Bloomberg reports that Atlanta and several other U.S. cities will host the initial trial of the m-payment solution, in cooperation with Discover Financial Services, which will provide the payment-processing infrastructure; and Barclays, tasked with managing the accounts.
"This is definitely a game-changer," Richard Crone of Crone Consulting stated, saying how the wireless carriers "are the biggest recurring billers in every market."
"They are experts at processing payments," Crone added.
Crone notes that wireless carriers enjoy advantages over the card associations, which could allow them to take control of the U.S. payments market from Visa and MasterCard.
"A mobile device is online, real-time interactivity that changes the customer relationship," Crone concluded. "A card is dumb."
For its part, Visa wants to be a part of the mobile payments loop, despite the major carriers' seeming focus on going it alone and not sharing the pie with the billing giant.
"Visa is in discussions with a number of mobile operators around the world," Bill Gajda of Visa Mobile stated. "We continue to believe that the best opportunity to create a secure, scalable, mobile-payment service is by working together, converging mobile and financial networks, and extending the value of electronic payments to the mobile channel."
Competition, especially within the world of financial services, is a good thing and may make it easier for adult merchants to enjoy access to these developing technologies.

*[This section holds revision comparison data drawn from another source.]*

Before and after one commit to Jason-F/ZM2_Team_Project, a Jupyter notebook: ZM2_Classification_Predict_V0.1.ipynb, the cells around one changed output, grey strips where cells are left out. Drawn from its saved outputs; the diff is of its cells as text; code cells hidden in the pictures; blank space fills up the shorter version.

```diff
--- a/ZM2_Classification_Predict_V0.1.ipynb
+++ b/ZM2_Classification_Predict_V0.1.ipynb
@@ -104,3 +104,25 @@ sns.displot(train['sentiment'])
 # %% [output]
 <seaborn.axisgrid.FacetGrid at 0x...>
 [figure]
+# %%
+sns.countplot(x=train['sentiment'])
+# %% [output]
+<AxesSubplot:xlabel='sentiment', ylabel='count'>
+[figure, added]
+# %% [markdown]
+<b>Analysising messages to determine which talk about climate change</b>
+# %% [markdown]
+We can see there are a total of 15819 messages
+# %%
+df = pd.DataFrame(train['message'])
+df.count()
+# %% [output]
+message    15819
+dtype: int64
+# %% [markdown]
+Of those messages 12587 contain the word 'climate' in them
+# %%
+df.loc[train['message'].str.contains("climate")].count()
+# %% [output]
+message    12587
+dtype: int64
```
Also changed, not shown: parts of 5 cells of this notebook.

Regardless of the final applications, however, it is clear that the streamlining of all forms of payment systems is continuing; with innovative tools and simple ease of use. Concerns over security, anti-trust issues and competitive grandstanding may hamper the swift adoption of Smartphone "wave" payment processing, but this and other forms of mobile billing are rapidly coming our way — who will provide these services is the only remaining question…